Source data below:

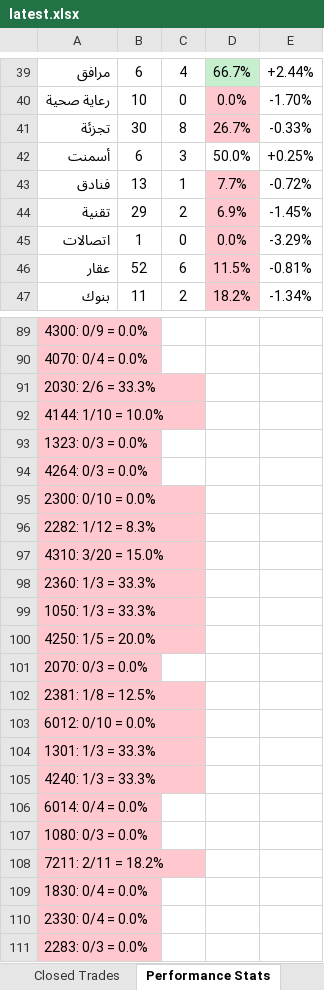
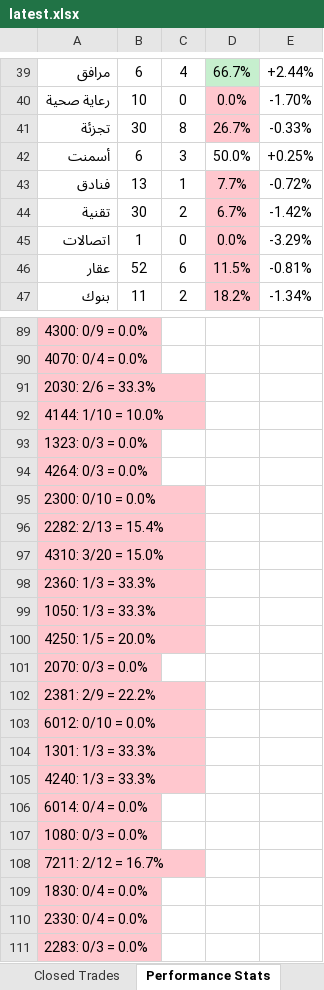
Before and after one commit to dhaher3337-debug/tadawul-swing, an Excel workbook: paper_trades/latest.xlsx, sheet Performance Stats, drawn as a sheet; only a part is shown, gaps mark what is left out; values as stored, in another font and other column widths than the file's, no borders; the diff covers the shown part only; the diff names each change by its address in the sheet, - before the commit and + after, or states it on an @@ line.

```diff
--- a/paper_trades/latest.xlsx (sheet Performance Stats)
+++ b/paper_trades/latest.xlsx (sheet Performance Stats)
-B44: 29
+B44: 30
-D44: 6.9%
+D44: 6.7%
-E44: -1.45%
+E44: -1.42%
-A96: 2282: 1/12 = 8.3%
+A96: 2282: 2/13 = 15.4%
-A102: 2381: 1/8 = 12.5%
+A102: 2381: 2/9 = 22.2%
-A108: 7211: 2/11 = 18.2%
+A108: 7211: 2/12 = 16.7%
```
Also changed, not shown: 24 edited cells elsewhere in this sheet, sheet Active Trades, sheet Closed Trades, sheet Per-Stock, 32 other files.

End of Source data.

• [Aim of the task]: Tally the lines in the records that contain "latest", then give only the tally.

• [Response box]: 3